[The data Boundary: Start]

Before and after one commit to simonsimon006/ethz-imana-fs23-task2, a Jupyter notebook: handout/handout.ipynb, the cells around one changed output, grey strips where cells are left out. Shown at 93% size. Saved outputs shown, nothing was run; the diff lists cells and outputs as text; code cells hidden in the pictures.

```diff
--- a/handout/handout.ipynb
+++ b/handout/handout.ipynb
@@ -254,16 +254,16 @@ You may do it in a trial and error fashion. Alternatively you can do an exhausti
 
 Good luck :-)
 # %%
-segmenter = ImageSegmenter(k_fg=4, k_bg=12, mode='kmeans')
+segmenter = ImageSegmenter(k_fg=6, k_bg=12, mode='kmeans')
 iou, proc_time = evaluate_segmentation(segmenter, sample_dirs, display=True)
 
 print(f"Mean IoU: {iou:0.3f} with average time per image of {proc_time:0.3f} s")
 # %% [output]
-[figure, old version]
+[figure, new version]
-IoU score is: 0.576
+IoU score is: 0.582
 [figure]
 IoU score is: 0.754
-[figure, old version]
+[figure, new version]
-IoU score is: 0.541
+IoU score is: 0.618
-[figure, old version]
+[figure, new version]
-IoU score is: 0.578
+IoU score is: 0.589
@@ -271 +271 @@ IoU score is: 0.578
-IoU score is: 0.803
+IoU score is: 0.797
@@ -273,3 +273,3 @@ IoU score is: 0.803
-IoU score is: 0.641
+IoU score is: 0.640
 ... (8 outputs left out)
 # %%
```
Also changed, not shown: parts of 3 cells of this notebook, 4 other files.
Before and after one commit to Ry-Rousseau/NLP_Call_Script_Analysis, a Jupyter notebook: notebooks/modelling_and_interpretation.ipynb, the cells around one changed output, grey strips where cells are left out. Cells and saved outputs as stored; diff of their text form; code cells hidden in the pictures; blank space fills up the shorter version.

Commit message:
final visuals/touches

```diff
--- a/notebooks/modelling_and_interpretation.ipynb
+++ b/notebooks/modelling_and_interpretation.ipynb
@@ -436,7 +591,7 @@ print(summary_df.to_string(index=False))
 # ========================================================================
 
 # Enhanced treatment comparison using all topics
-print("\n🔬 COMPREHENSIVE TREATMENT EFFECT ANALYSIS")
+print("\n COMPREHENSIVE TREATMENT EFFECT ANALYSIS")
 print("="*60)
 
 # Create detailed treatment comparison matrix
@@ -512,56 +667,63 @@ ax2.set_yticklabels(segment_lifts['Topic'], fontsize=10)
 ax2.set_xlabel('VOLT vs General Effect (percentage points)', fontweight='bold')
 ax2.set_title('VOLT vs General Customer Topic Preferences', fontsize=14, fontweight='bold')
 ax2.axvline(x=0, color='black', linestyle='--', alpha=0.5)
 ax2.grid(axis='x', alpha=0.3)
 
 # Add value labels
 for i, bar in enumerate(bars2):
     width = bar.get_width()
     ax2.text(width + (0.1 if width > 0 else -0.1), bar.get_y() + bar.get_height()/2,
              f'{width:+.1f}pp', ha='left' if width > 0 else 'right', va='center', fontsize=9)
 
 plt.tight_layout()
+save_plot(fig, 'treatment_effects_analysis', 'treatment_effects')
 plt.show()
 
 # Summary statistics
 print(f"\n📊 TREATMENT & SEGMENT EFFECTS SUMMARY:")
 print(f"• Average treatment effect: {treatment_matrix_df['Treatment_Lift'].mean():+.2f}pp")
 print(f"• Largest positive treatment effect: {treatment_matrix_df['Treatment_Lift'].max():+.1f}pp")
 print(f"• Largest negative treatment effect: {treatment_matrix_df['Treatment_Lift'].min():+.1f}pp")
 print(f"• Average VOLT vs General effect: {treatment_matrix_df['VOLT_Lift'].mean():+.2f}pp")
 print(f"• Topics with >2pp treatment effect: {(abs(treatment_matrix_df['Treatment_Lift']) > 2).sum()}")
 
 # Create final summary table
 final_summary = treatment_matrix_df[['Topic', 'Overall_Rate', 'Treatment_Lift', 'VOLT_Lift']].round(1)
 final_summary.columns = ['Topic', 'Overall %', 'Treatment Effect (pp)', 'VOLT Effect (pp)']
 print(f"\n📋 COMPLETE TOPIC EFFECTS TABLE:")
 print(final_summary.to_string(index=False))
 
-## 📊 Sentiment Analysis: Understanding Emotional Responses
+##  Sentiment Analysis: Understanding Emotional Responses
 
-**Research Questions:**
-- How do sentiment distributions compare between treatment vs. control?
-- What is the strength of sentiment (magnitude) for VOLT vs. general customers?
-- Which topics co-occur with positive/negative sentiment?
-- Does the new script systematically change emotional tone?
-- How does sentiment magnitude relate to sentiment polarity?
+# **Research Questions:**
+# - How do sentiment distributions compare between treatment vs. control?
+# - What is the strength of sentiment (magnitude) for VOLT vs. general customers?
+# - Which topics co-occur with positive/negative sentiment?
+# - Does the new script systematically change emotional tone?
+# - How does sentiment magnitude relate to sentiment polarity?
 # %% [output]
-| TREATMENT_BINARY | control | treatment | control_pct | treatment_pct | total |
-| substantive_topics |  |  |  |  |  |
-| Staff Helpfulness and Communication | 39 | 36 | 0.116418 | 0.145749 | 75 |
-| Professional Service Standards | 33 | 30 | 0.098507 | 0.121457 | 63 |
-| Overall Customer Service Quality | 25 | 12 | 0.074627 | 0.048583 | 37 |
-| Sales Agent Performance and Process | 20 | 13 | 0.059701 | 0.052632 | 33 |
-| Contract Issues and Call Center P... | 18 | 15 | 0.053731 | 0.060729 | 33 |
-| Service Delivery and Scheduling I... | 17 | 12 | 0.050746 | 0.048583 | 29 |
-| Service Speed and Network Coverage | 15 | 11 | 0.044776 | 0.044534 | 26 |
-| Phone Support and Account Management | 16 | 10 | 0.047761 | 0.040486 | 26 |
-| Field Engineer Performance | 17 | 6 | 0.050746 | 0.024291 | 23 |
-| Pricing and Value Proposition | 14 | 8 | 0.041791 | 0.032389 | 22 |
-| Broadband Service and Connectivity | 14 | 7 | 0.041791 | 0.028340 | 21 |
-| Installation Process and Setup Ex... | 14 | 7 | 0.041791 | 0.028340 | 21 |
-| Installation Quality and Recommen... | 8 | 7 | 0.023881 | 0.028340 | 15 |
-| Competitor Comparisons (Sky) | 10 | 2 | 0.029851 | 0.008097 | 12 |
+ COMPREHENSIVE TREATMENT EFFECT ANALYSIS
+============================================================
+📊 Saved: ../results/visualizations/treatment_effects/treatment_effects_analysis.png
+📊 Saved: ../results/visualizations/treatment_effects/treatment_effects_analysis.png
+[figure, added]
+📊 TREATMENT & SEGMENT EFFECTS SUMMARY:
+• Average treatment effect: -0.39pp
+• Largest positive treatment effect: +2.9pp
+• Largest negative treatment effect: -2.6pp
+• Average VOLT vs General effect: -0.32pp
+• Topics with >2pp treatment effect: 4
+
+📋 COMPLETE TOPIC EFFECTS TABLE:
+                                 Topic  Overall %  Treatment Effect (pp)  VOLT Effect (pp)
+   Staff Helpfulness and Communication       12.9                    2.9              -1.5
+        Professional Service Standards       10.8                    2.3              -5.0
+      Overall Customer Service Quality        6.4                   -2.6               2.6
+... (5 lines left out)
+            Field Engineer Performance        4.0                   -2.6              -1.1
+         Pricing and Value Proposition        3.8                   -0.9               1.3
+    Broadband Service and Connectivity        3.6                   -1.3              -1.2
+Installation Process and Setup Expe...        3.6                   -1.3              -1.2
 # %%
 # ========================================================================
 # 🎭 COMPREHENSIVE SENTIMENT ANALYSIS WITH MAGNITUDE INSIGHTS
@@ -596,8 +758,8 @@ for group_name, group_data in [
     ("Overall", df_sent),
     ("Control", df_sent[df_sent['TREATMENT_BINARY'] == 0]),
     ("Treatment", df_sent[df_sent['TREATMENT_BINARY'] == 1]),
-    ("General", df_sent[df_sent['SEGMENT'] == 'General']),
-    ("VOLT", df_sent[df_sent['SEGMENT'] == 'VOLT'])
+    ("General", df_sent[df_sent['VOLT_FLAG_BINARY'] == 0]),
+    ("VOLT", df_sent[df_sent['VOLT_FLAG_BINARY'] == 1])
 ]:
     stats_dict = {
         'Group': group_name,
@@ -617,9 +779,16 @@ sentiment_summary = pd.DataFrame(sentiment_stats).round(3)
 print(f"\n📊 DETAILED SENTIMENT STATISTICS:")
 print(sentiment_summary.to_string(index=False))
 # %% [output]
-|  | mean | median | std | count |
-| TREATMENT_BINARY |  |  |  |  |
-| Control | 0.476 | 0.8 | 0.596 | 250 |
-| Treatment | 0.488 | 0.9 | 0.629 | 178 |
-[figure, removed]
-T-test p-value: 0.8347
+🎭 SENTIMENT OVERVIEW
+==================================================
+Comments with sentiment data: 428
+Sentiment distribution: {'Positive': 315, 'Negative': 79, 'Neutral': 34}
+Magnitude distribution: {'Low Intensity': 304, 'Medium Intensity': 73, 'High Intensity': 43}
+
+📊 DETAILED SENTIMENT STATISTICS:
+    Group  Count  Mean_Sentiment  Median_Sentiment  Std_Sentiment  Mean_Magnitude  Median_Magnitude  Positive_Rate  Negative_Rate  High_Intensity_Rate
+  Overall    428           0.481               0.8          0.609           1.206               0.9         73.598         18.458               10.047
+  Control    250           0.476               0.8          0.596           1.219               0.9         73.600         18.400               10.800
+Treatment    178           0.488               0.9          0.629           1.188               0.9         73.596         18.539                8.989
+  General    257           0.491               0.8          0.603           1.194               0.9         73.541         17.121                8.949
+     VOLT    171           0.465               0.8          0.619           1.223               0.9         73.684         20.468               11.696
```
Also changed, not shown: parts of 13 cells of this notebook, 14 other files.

[The data Boundary: End]

Work task →
The required output is a copy of each line in the records where the string "notebooks" occurs.

Answer to this exercise →
Before and after one commit to Ry-Rousseau/NLP_Call_Script_Analysis, a Jupyter notebook: notebooks/modelling_and_interpretation.ipynb, the cells around one changed output, grey strips where cells are left out. Cells and saved outputs as stored; diff of their text form; code cells hidden in the pictures; blank space fills up the shorter version.
--- a/notebooks/modelling_and_interpretation.ipynb
+++ b/notebooks/modelling_and_interpretation.ipynb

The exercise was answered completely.